■ Provided data:
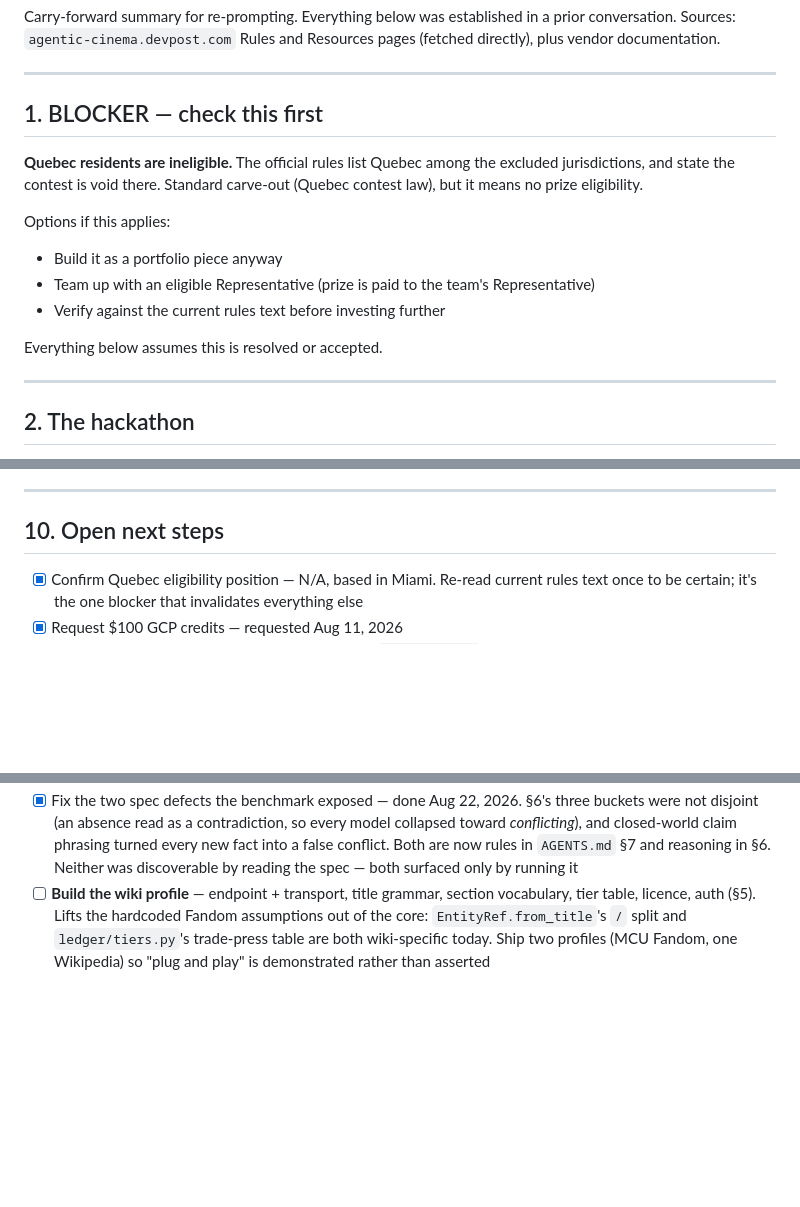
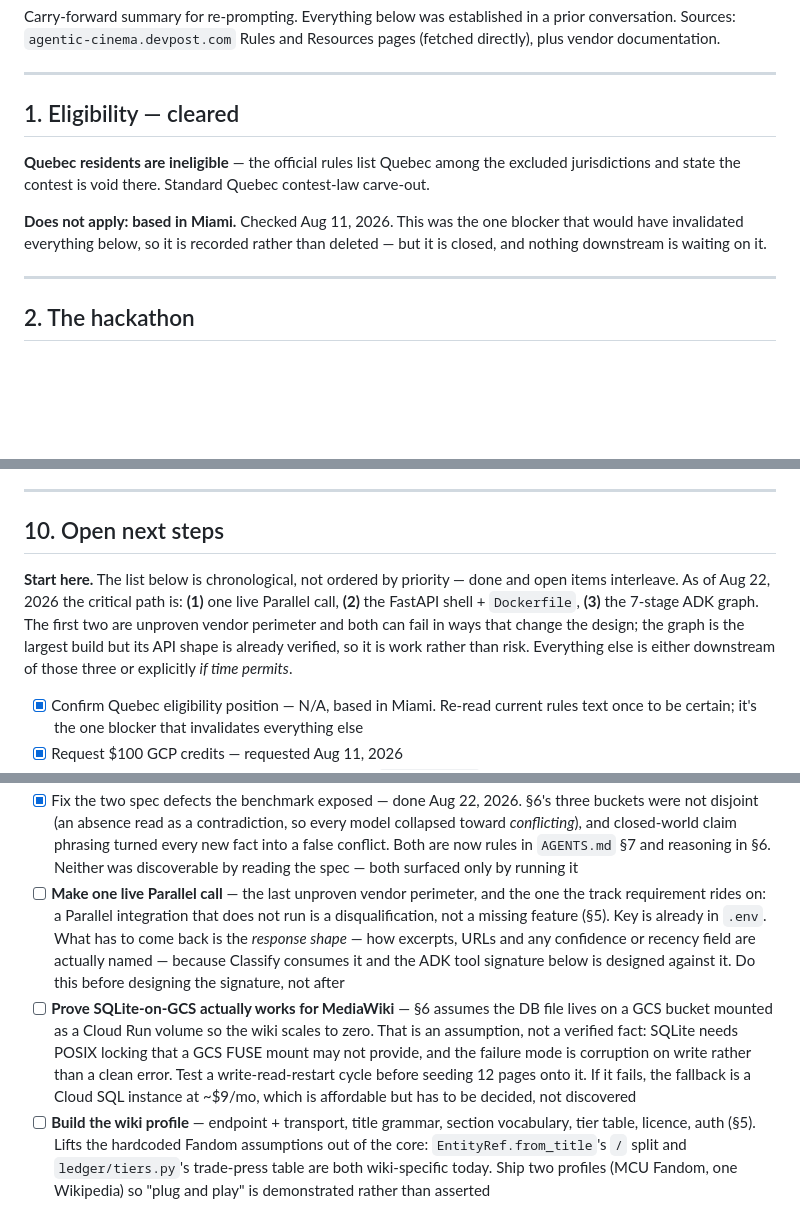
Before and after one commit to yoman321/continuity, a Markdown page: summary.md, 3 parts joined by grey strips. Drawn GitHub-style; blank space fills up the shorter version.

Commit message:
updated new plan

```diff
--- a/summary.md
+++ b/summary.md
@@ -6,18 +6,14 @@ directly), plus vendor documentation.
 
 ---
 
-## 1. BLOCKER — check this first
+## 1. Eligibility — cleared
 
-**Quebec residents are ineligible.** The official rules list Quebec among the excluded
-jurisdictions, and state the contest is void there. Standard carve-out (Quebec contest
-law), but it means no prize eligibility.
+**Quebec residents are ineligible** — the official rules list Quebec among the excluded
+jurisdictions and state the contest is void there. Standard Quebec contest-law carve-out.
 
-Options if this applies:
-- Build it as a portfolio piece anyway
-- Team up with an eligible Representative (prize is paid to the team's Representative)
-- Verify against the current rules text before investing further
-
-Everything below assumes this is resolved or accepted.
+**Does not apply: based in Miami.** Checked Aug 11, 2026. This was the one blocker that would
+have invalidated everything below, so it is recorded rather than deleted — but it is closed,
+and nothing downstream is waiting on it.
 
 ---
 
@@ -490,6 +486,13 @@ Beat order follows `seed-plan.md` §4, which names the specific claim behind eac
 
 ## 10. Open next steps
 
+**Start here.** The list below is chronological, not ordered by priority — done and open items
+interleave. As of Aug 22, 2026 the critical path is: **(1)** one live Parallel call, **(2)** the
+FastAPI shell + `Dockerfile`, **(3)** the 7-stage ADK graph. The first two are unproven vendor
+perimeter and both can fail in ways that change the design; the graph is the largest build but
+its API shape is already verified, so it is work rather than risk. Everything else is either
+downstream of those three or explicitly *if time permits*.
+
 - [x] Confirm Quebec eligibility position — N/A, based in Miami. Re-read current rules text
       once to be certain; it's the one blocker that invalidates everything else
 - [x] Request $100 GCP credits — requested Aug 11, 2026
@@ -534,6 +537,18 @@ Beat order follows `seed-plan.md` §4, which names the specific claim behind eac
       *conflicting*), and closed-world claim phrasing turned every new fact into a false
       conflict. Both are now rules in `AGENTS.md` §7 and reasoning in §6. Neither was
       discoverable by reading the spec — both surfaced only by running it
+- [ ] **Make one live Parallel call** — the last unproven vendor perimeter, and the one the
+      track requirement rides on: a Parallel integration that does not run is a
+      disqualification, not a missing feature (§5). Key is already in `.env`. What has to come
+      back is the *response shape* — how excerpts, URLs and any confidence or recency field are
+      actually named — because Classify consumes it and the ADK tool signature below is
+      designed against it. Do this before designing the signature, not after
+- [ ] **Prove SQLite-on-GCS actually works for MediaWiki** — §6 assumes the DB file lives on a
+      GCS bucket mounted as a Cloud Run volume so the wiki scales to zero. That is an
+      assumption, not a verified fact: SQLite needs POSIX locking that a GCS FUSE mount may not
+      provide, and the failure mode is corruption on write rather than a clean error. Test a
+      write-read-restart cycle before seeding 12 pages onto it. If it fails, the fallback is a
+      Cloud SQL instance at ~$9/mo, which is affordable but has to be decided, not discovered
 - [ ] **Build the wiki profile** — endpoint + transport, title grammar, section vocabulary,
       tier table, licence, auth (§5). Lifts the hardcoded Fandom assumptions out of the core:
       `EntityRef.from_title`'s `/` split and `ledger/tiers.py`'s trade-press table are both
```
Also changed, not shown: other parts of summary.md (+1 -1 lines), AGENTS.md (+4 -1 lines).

* * *

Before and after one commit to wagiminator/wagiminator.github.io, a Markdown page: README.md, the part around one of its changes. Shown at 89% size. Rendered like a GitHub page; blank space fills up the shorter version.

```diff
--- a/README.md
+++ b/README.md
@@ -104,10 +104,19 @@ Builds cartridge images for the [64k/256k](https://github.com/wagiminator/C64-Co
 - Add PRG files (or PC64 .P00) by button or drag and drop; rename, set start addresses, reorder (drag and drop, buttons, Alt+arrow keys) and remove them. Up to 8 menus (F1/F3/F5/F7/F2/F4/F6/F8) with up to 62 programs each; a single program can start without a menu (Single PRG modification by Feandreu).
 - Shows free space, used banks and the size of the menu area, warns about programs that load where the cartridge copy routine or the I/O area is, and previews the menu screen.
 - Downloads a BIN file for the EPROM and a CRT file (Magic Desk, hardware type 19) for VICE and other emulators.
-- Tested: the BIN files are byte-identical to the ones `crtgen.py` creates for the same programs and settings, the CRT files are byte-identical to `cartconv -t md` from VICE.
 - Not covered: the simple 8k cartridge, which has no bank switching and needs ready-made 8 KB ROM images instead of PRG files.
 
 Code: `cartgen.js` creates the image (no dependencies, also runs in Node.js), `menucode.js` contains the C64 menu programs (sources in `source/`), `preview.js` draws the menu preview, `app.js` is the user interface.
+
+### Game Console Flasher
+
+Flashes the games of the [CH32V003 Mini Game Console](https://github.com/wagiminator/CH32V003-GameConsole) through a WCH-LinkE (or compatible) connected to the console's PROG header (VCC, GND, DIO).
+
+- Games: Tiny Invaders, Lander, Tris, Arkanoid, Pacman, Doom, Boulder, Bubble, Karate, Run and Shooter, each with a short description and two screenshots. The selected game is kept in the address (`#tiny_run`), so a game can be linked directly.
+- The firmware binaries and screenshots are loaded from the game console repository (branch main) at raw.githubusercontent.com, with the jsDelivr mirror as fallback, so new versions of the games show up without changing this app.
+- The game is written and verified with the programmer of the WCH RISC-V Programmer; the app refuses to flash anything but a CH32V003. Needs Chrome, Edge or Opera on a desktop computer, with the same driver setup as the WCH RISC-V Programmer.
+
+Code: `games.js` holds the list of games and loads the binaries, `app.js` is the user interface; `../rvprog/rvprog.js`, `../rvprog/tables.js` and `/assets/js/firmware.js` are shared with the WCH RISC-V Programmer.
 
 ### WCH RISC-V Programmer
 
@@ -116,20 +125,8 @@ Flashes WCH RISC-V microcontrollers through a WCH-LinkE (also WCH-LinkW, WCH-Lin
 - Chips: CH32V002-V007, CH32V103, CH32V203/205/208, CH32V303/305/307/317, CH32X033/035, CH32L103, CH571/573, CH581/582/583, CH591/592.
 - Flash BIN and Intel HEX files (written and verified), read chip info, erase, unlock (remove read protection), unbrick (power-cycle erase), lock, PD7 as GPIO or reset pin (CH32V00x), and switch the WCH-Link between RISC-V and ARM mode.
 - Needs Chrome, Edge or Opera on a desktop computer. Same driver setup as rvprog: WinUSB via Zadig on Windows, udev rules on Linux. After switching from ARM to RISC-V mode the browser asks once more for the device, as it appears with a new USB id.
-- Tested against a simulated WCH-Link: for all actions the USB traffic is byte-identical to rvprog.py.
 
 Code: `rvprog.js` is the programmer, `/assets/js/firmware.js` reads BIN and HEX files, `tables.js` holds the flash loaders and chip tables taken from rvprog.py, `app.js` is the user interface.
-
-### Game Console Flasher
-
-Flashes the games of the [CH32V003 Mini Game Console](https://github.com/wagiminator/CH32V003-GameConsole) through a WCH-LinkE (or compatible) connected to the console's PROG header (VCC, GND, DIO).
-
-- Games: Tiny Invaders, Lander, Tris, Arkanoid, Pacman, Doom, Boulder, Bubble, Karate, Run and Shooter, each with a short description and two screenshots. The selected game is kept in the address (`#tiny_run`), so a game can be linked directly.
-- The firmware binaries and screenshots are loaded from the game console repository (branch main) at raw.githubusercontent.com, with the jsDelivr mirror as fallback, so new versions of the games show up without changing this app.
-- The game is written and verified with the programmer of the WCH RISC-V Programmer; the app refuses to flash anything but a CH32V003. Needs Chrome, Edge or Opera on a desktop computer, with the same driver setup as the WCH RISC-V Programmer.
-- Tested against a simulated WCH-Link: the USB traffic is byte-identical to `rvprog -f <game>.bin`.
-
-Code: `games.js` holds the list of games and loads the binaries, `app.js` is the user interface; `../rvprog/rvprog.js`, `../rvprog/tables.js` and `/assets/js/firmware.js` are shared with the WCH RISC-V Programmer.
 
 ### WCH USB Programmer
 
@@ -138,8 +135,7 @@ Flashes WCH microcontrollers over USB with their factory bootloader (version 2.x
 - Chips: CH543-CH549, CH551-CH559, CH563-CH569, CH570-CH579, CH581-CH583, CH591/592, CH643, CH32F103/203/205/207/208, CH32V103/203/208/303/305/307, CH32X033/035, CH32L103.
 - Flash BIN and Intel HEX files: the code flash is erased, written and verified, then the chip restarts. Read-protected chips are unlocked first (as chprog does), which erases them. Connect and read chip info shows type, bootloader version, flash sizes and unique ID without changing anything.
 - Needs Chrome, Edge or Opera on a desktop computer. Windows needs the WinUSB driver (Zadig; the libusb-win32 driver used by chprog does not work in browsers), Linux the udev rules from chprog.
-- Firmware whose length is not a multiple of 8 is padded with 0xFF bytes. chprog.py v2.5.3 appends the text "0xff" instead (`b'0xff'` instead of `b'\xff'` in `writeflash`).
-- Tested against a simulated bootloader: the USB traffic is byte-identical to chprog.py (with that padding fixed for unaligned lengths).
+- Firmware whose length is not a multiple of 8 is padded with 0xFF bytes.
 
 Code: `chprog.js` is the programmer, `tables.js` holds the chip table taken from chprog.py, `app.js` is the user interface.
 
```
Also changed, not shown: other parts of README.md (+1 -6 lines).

■ Exercise instructions: Find the string "chprog" in the material above. Then copy each line that has it.

■ Reply to the exercise:
 - Flash BIN and Intel HEX files: the code flash is erased, written and verified, then the chip restarts. Read-protected chips are unlocked first (as chprog does), which erases them. Connect and read chip info shows type, bootloader version, flash sizes and unique ID without changing anything.
 - Needs Chrome, Edge or Opera on a desktop computer. Windows needs the WinUSB driver (Zadig; the libusb-win32 driver used by chprog does not work in browsers), Linux the udev rules from chprog.
-- Firmware whose length is not a multiple of 8 is padded with 0xFF bytes. chprog.py v2.5.3 appends the text "0xff" instead (`b'0xff'` instead of `b'\xff'` in `writeflash`).
-- Tested against a simulated bootloader: the USB traffic is byte-identical to chprog.py (with that padding fixed for unaligned lengths).
 Code: `chprog.js` is the programmer, `tables.js` holds the chip table taken from chprog.py, `app.js` is the user interface.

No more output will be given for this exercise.